Where the records below show the word "Constructing" in a line, please copy that line.

**Data**
================================
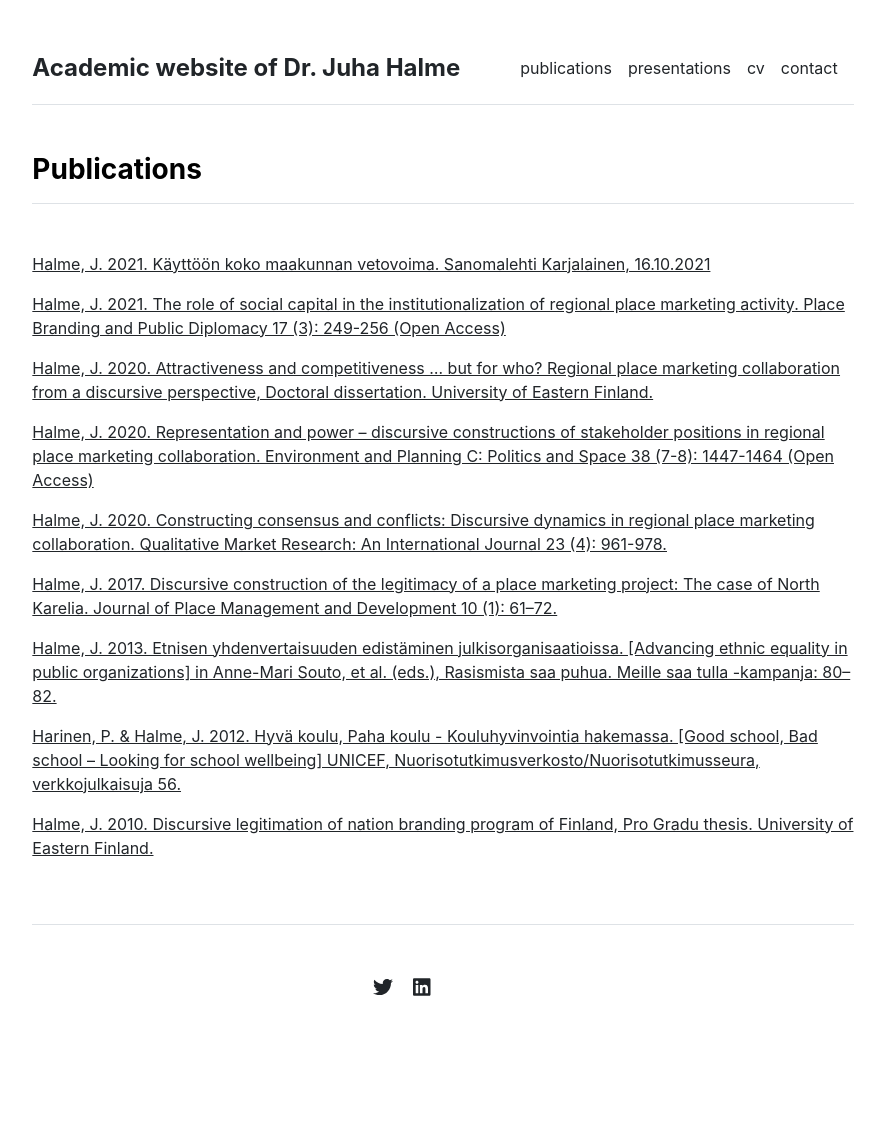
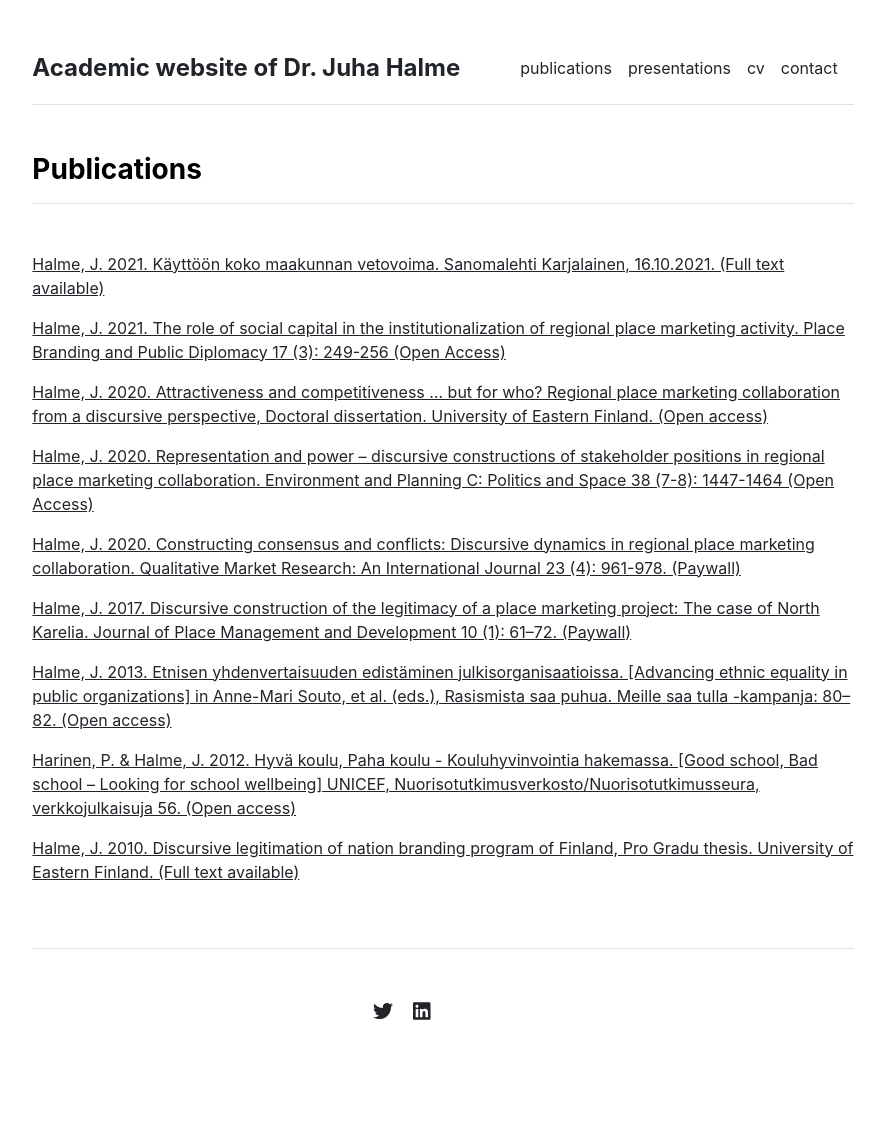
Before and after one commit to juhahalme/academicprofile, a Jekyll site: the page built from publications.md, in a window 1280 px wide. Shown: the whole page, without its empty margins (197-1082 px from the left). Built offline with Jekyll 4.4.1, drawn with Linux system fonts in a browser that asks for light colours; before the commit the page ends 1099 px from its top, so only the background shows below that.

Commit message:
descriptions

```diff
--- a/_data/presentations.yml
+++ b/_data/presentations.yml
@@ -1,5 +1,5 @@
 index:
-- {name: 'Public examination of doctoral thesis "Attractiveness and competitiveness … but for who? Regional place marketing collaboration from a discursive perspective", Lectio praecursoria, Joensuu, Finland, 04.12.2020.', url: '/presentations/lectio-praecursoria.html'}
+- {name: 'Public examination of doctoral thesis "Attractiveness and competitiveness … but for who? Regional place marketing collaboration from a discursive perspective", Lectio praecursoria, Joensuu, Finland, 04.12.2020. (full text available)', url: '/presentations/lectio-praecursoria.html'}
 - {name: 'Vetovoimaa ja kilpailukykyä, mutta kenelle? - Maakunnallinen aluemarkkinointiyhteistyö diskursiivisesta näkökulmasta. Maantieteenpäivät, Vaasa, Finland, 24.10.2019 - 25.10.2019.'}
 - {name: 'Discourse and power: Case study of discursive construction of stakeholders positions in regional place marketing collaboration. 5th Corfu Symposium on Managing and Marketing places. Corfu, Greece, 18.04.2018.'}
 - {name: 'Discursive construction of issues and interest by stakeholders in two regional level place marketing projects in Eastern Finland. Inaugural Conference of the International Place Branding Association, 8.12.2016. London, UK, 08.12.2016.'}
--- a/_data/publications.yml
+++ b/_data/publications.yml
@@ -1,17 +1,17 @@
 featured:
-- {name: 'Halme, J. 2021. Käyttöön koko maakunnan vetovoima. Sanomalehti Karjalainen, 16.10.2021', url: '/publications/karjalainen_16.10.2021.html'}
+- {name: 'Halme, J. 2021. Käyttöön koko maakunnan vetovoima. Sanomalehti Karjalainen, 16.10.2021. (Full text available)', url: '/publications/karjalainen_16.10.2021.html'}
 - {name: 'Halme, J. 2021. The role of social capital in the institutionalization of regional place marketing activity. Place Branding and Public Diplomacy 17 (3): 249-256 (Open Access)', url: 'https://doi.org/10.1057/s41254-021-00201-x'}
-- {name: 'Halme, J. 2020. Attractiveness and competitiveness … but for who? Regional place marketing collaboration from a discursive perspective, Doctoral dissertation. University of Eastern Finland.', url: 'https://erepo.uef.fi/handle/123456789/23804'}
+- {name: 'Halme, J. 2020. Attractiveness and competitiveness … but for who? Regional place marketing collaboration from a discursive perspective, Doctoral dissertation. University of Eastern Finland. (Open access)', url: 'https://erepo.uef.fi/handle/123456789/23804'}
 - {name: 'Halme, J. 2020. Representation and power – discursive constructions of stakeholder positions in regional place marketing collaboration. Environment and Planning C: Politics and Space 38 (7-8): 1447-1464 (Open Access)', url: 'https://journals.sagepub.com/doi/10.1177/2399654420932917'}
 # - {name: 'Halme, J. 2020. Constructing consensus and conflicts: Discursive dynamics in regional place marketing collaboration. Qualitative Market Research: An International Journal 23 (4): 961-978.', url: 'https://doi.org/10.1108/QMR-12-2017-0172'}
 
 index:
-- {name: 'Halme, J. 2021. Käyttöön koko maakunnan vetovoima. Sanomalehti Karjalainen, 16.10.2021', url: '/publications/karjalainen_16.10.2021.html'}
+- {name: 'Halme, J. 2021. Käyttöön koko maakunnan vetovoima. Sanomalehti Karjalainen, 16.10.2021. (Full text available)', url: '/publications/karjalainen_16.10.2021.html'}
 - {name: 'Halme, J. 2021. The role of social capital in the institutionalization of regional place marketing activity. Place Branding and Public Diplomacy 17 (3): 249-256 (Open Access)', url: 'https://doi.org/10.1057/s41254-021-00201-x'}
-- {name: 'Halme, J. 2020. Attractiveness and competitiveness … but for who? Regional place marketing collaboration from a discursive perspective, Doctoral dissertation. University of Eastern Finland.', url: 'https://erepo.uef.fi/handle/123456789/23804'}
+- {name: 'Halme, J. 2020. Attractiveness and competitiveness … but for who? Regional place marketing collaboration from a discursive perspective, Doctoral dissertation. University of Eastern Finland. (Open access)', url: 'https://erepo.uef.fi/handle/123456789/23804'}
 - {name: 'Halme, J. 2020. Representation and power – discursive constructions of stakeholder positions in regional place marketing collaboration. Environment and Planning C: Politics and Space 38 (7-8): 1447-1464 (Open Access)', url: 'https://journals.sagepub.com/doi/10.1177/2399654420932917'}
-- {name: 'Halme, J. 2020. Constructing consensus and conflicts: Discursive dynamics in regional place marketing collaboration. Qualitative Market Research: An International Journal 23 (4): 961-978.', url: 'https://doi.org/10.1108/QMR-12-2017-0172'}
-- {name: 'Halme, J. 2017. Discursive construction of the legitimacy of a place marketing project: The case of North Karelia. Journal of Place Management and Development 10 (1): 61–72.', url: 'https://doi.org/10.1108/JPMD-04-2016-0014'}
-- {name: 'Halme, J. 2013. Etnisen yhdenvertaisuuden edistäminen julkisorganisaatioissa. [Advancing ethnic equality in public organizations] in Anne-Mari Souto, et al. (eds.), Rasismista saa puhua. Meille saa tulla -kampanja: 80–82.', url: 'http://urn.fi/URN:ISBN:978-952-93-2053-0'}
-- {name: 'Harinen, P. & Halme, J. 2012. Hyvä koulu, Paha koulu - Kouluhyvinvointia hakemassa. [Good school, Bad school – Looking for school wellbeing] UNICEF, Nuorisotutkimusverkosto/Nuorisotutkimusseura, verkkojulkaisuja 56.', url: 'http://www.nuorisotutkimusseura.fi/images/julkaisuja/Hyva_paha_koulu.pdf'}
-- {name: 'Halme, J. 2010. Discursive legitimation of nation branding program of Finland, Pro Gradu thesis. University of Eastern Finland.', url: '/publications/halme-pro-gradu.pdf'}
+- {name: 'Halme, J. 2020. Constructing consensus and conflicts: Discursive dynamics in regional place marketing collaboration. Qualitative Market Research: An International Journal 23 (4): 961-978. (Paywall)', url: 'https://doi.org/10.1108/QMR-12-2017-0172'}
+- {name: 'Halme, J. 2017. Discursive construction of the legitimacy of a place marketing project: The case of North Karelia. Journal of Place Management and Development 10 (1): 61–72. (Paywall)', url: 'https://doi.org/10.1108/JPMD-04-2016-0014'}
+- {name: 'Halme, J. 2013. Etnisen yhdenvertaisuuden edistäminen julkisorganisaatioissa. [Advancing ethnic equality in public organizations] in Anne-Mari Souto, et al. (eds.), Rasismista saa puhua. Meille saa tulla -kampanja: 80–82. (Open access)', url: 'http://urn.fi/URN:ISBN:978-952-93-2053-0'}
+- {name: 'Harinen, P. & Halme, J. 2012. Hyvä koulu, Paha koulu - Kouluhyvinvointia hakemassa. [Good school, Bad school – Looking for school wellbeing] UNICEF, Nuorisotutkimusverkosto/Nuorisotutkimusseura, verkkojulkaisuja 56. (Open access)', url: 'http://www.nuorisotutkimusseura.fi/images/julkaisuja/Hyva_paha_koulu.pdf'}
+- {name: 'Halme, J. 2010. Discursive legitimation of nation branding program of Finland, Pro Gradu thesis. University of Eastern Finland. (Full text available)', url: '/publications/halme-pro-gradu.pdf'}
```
================================
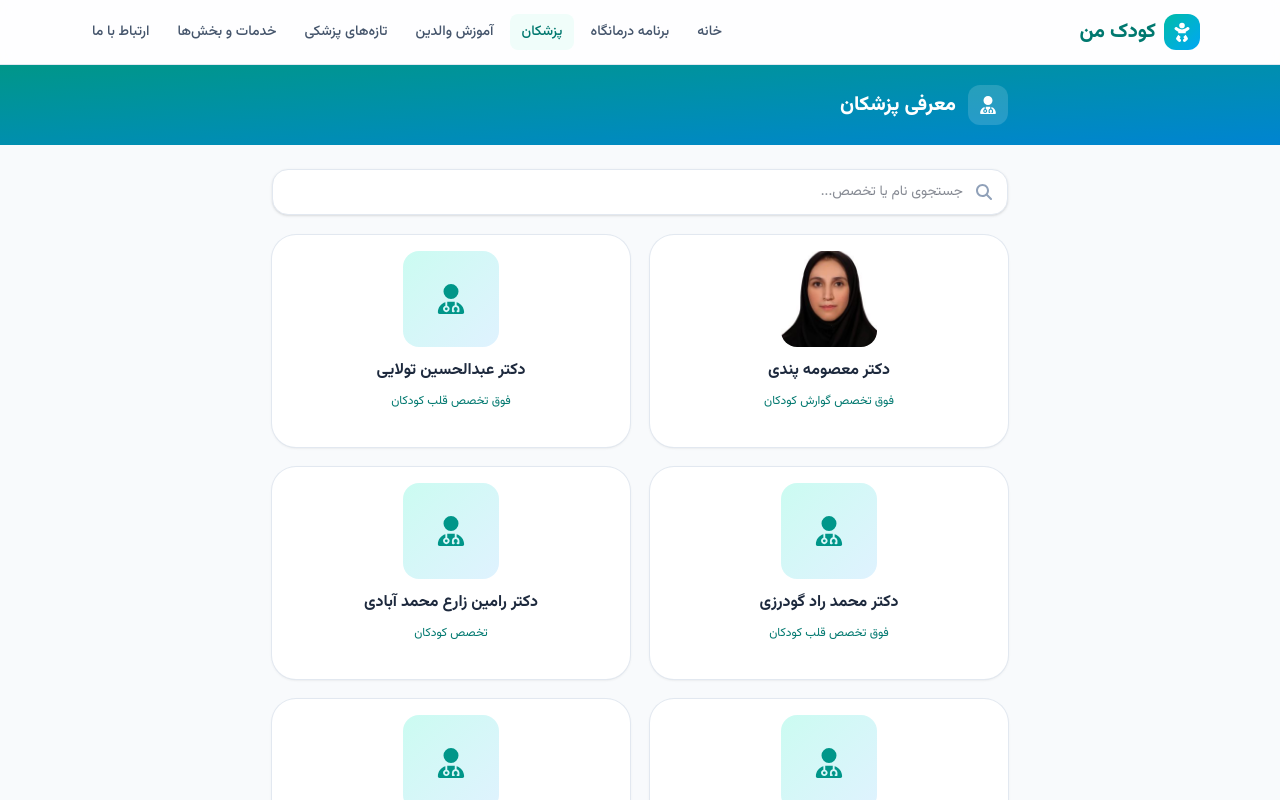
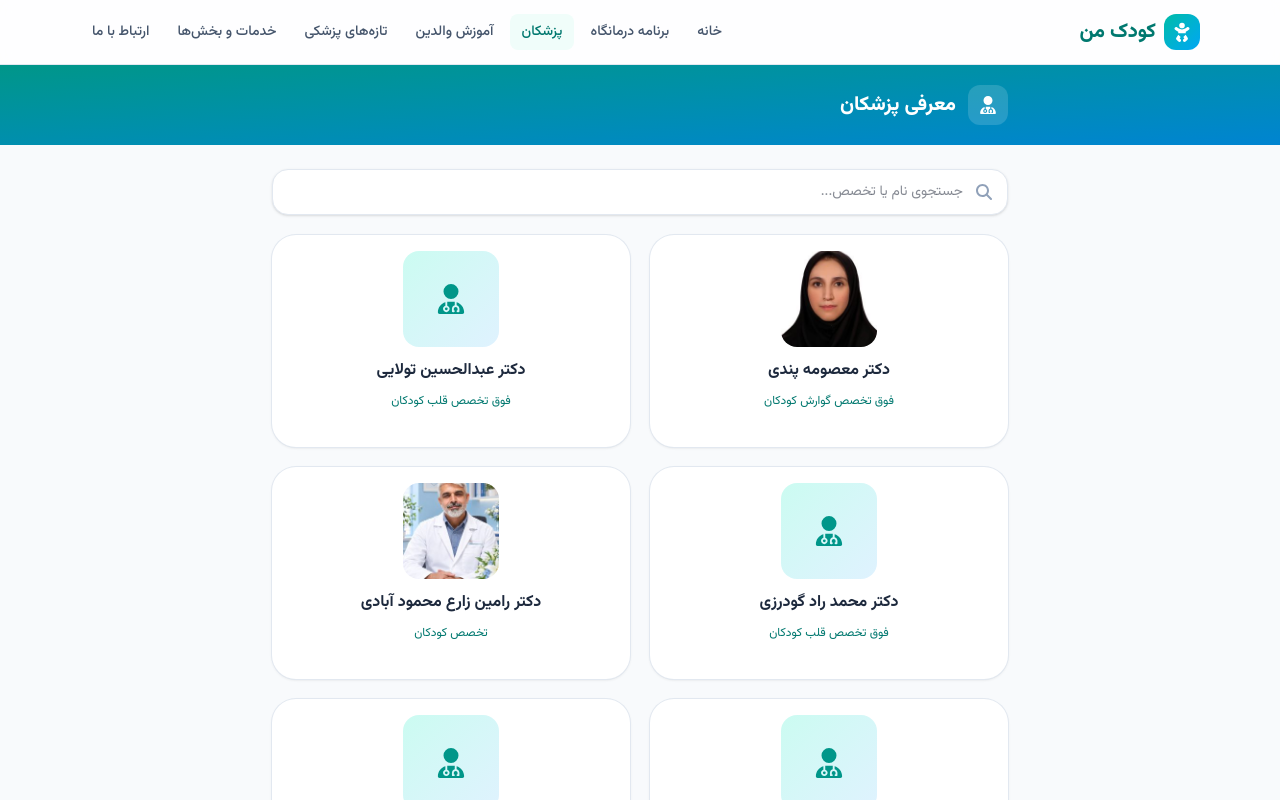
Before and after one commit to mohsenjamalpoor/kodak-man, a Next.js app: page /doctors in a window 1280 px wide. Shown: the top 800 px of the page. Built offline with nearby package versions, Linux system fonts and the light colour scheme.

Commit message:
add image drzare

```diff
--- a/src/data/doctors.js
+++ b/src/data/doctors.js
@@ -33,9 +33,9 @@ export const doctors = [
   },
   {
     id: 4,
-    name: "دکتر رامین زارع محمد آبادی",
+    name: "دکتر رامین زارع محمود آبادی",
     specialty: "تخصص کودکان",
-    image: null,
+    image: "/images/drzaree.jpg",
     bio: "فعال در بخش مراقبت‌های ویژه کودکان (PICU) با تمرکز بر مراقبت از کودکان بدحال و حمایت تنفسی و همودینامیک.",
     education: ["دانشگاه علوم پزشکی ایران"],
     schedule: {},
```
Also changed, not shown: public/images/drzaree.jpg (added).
================================
**Solution to the exercise**
 # - {name: 'Halme, J. 2020. Constructing consensus and conflicts: Discursive dynamics in regional place marketing collaboration. Qualitative Market Research: An International Journal 23 (4): 961-978.', url: 'https://doi.org/10.1108/QMR-12-2017-0172'}
-- {name: 'Halme, J. 2020. Constructing consensus and conflicts: Discursive dynamics in regional place marketing collaboration. Qualitative Market Research: An International Journal 23 (4): 961-978.', url: 'https://doi.org/10.1108/QMR-12-2017-0172'}
+- {name: 'Halme, J. 2020. Constructing consensus and conflicts: Discursive dynamics in regional place marketing collaboration. Qualitative Market Research: An International Journal 23 (4): 961-978. (Paywall)', url: 'https://doi.org/10.1108/QMR-12-2017-0172'}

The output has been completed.